## Aim of the task
Count the lines below that include the word "Song", then give that number and no other words.

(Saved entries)
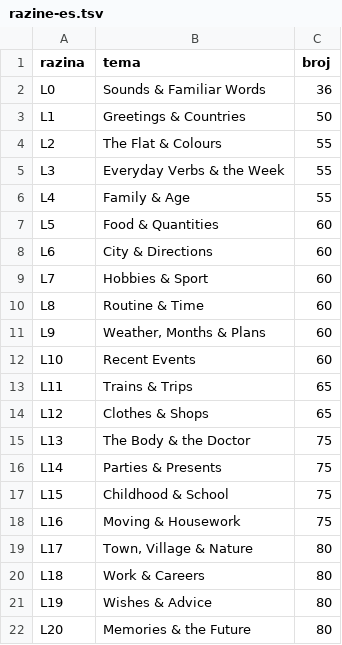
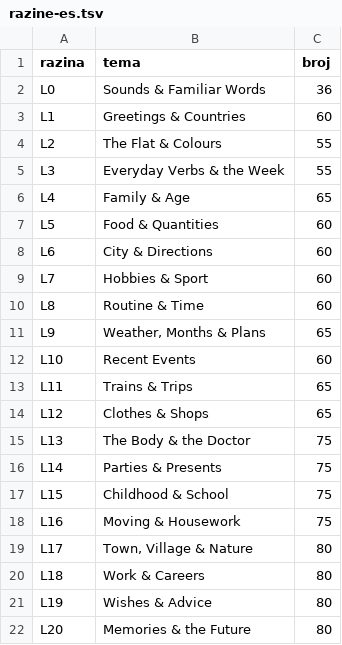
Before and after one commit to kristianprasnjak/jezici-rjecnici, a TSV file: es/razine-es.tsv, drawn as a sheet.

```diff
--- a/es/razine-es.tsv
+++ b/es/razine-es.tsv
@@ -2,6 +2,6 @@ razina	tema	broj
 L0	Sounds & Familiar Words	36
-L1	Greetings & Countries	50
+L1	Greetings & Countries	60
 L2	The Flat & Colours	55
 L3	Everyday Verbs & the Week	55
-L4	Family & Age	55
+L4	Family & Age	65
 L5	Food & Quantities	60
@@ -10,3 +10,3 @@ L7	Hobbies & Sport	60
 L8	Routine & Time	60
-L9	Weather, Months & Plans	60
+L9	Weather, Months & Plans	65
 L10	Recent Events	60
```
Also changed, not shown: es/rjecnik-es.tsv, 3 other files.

--

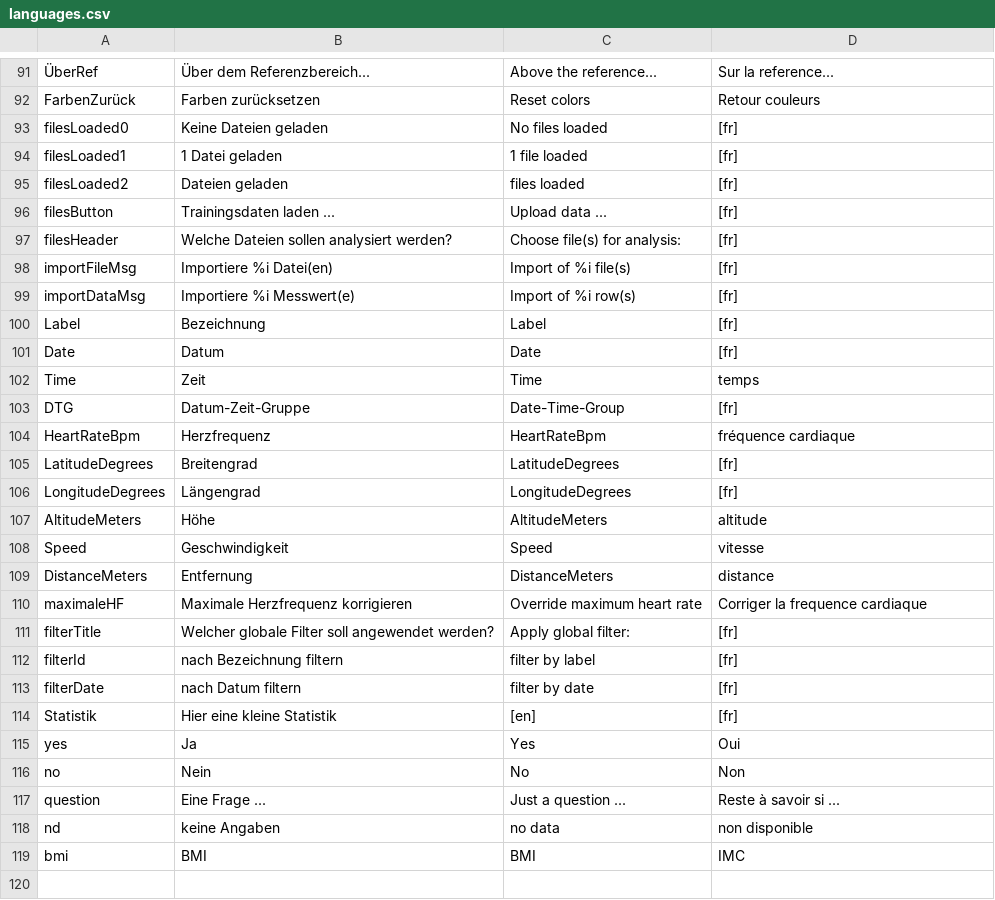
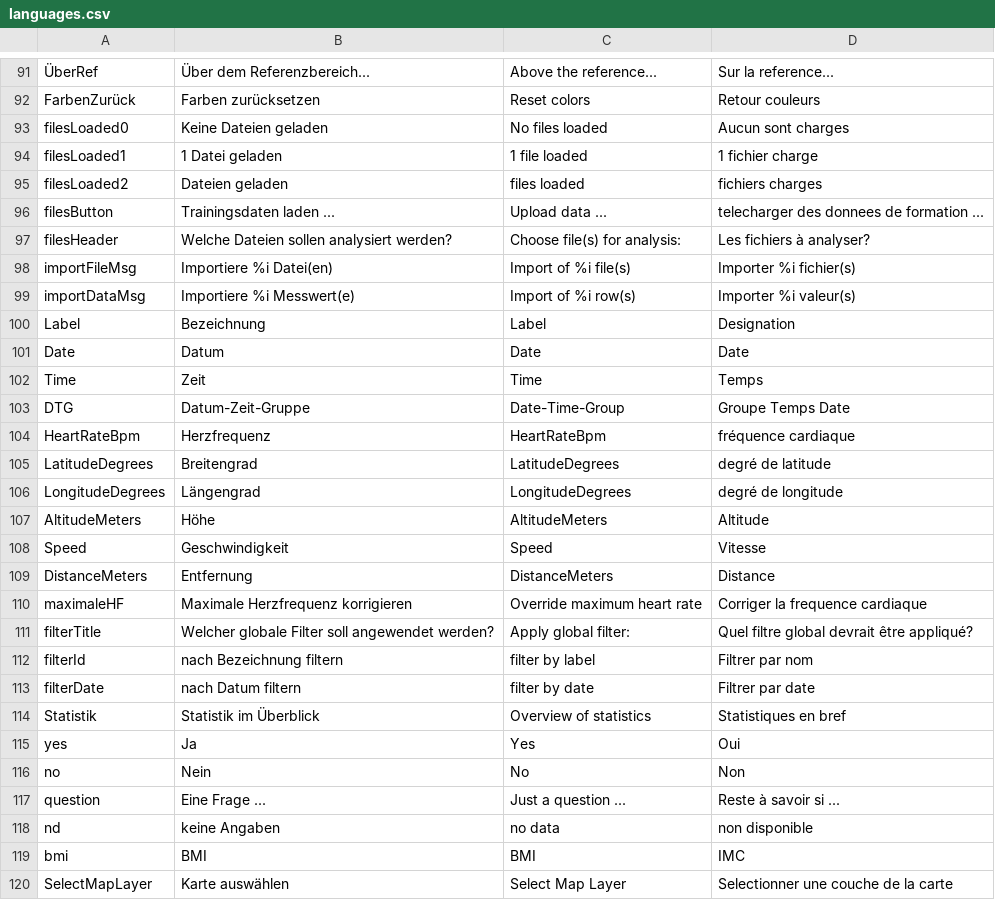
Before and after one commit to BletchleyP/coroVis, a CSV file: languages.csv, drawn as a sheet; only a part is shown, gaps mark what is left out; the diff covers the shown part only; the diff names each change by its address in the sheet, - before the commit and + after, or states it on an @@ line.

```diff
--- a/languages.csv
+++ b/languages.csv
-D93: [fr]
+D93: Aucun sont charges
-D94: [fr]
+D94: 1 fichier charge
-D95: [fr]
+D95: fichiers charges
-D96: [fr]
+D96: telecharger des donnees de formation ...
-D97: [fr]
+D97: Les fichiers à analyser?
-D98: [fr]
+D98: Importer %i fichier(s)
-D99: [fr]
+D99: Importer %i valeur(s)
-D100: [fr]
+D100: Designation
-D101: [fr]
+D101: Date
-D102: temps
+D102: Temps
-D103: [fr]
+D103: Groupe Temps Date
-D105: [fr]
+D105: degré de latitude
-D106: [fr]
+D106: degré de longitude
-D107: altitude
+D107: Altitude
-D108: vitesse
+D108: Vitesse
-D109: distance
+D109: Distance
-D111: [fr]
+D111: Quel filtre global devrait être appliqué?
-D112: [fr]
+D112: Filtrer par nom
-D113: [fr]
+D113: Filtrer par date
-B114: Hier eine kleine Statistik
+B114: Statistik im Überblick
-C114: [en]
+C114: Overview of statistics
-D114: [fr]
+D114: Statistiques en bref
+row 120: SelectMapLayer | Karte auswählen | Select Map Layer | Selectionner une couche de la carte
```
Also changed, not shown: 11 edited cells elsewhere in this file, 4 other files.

---

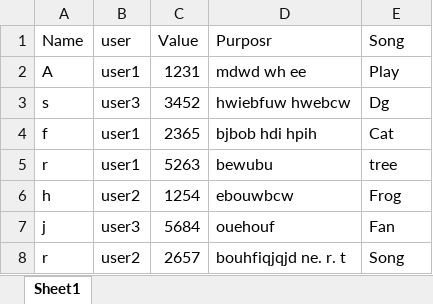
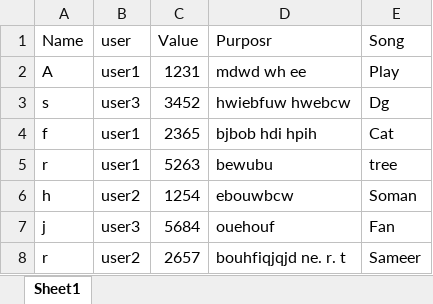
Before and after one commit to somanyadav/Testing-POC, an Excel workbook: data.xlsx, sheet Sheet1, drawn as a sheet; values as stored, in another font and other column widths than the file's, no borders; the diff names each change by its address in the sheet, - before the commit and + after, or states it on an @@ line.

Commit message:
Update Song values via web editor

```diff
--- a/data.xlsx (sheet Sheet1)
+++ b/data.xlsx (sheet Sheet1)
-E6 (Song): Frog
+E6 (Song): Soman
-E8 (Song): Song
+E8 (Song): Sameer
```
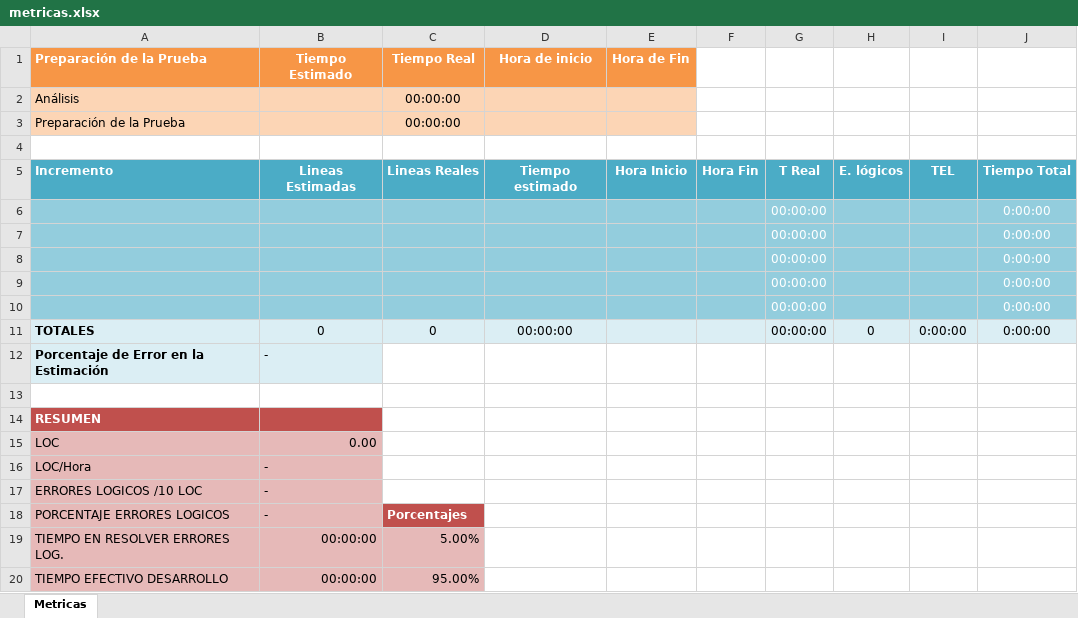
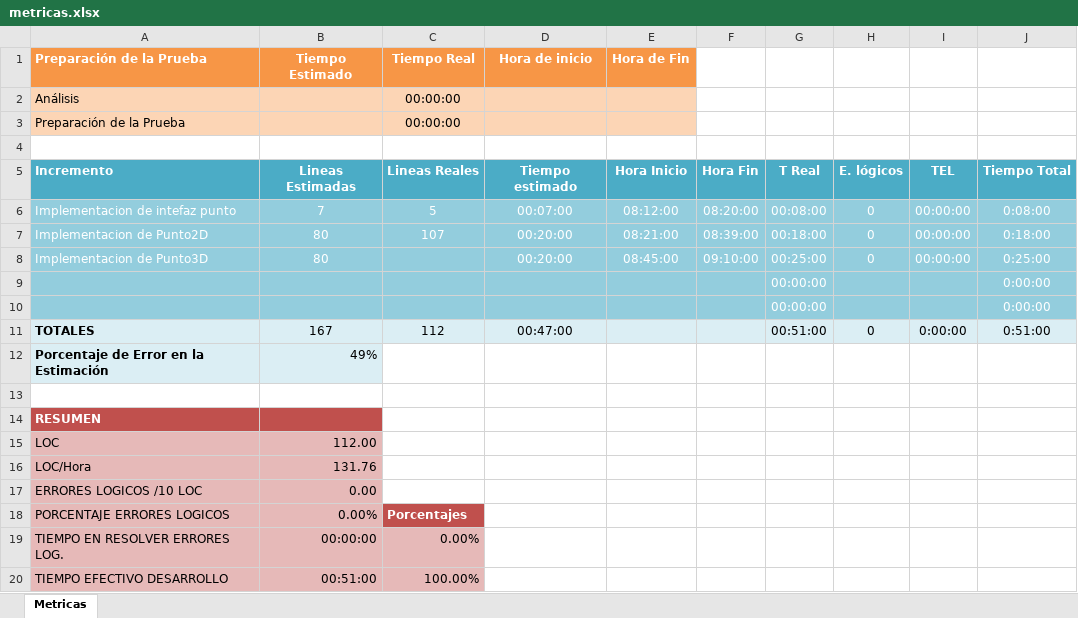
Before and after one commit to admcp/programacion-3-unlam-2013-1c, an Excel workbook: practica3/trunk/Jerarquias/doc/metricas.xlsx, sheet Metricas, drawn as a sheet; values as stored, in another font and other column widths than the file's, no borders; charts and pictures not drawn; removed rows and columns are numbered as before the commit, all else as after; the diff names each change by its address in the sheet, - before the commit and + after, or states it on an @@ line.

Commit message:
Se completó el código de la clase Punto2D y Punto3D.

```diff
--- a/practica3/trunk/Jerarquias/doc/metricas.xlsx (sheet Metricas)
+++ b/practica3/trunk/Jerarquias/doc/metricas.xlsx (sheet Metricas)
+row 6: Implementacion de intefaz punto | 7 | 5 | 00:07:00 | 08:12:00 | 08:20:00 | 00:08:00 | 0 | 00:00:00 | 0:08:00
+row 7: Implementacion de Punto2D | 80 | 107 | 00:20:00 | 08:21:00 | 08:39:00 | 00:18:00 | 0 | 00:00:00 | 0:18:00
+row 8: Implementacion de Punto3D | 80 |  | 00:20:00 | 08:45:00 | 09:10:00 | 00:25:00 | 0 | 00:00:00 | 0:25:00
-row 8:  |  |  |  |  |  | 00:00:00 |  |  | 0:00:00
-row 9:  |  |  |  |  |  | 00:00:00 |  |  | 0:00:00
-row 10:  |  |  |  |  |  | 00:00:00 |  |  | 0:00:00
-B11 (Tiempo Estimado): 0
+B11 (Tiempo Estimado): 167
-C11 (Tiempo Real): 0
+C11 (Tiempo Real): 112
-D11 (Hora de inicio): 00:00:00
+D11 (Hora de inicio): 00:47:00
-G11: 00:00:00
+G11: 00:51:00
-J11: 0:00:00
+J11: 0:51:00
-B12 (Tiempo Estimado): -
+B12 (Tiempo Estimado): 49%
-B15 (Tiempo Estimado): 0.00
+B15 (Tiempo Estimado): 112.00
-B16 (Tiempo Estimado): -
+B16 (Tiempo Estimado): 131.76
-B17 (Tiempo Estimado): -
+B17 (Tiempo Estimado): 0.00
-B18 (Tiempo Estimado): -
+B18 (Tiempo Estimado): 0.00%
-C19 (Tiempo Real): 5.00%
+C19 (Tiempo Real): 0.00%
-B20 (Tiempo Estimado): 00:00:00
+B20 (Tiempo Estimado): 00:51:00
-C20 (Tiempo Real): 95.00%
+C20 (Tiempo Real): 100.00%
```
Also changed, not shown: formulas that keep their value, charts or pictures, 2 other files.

## Solution for this exercise
5